He said: "I don't think it is a death blow to annuities. Clearly there is a set of people, and we can argue and discuss how large that will be, who won't buy annuities now, and estimates, and they are only guesstimates really, vary considerably.
"But clearly an awful lot of people still need an income in retirement."
He continued: "Annuity providers will now know that people have got a realistic choice, which is not buying, just taking
some cash and investing somewhere else.
"And I think that will shake up the market in a way that an incremental reform wouldn't have done. I don't think annuities are inherently a bad product. But we clearly need the market to work better."
He also highlighted that many people will likely purchase an annuity later on in their retirement or might opt to buy a smaller annuity than in the past to supplement other sources of retirement income that they might have.
Mr Webb was making the remarks on the backdrop of a report released by Standard Life, which illustrated that annuity sales in the country slashed in half in the immediate weeks following the budget.

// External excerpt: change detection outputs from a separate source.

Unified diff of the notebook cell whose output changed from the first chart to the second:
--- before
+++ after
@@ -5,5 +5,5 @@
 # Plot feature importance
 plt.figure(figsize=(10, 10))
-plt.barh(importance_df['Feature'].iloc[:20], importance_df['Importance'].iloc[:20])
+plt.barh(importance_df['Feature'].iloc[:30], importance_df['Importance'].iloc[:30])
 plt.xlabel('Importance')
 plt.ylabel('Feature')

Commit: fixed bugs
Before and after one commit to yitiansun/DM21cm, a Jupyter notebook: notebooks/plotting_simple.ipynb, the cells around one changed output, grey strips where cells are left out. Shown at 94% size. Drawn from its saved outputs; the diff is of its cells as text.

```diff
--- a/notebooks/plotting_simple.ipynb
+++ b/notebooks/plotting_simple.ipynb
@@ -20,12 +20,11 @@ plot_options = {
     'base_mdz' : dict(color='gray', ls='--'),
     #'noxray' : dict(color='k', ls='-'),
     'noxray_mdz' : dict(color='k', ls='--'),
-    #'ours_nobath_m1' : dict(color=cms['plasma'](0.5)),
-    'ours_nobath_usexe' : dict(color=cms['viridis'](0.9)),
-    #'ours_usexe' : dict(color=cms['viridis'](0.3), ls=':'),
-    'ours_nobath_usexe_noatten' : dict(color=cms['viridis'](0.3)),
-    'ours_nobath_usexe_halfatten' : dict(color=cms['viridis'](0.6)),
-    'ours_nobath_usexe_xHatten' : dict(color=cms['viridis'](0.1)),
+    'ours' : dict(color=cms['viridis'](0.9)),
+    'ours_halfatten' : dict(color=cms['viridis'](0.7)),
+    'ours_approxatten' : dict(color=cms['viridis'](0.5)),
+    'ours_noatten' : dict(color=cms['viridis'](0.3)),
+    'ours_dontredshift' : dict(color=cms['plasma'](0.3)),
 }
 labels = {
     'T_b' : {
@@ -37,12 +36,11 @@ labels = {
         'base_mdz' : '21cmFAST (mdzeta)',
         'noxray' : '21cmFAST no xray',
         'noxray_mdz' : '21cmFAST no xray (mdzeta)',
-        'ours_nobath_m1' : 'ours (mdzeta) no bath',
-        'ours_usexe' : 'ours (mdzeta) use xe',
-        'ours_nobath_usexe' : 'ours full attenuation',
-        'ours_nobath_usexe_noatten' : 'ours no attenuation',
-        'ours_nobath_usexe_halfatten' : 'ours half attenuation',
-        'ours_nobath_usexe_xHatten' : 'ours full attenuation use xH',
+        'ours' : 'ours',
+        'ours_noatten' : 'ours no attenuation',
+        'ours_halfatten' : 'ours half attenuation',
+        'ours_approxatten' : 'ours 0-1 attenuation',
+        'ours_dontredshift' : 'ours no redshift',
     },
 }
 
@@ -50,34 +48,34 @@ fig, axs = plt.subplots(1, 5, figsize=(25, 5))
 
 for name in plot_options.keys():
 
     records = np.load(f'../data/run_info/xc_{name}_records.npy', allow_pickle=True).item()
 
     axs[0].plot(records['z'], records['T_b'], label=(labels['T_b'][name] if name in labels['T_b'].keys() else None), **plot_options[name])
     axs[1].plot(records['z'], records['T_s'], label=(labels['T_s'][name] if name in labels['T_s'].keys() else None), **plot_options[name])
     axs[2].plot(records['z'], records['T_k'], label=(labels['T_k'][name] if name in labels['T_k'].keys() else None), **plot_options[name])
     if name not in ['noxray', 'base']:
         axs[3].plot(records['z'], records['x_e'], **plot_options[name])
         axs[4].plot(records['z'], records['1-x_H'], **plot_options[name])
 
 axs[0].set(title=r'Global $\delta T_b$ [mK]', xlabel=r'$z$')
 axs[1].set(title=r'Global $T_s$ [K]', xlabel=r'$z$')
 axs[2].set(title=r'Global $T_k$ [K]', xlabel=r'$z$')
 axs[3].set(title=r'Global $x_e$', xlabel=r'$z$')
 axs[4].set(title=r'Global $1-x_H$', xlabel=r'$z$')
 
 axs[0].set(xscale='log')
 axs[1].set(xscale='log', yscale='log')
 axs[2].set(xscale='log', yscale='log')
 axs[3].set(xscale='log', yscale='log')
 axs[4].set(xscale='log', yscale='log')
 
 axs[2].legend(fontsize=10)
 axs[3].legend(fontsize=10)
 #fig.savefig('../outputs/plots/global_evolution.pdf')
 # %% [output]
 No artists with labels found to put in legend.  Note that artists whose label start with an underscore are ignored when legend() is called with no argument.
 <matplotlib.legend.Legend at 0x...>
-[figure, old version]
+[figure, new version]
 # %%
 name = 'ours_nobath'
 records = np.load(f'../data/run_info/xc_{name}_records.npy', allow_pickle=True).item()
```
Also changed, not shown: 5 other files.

Consultancy giants PwC previously forecasted that annuity sales would decline by a staggering 75% as a direct result of the pension reforms, estimating that the market would shrink from £12 billion to just £3 billion.
ëAdvice black holeí
Alongside the reforms made to the procedure in which pensioners can access their retirement funds, announcements were made about the introduction of a free, unbiased guidance service that all retirees will be entitled to receive to help them determine the best direction to go with their retirement savings. The government has already pumped £20 million into getting the initiative started, and is currently ironing out the final details to clearly map out what shape this guidance should take.
However, Mr Webb sought to point out that the new service would function to guide people about what to do with their pension funds, rather than give them concrete financial advice. He also elaborated that pensioners would be entitled to have in-person meetings with a market expert, but would not be necessitated to do so.
The new measure has been criticised in some circles for the high costs that the government will likely have to fork out in order to pay for it, with industry experts estimating that it could cost as high as £340 each year to deliver financial guidance to pensioners. It is now feared that a ìadvice black hole" could arise if people are unable to pay for impartial, independent advice in the future.
Mr Webb has previously argued that it might be worthwhile giving life expectancy forecasts to retiring workers in order to make it easier for them to financially prepare for their retirement.